(Content revision data)
[Start of section]

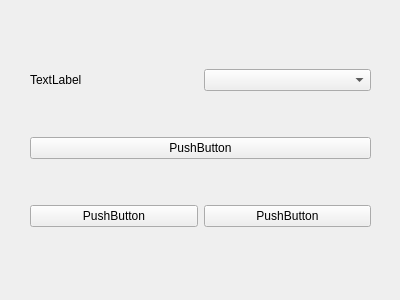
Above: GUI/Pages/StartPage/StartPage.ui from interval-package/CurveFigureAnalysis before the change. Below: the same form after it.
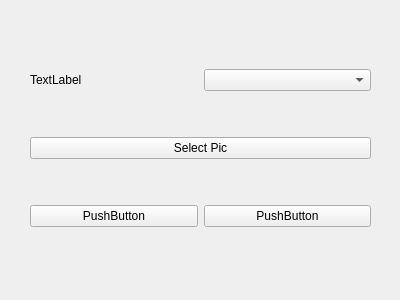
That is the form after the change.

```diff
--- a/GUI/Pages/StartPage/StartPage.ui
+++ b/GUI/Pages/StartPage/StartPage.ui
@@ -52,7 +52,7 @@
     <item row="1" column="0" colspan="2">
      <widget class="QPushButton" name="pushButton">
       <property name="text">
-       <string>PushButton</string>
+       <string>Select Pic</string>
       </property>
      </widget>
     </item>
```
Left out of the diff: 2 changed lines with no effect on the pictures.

[End of section]

How many of the lines above contain the string "StartPage"? Give the count alone.

Exercise answer:
3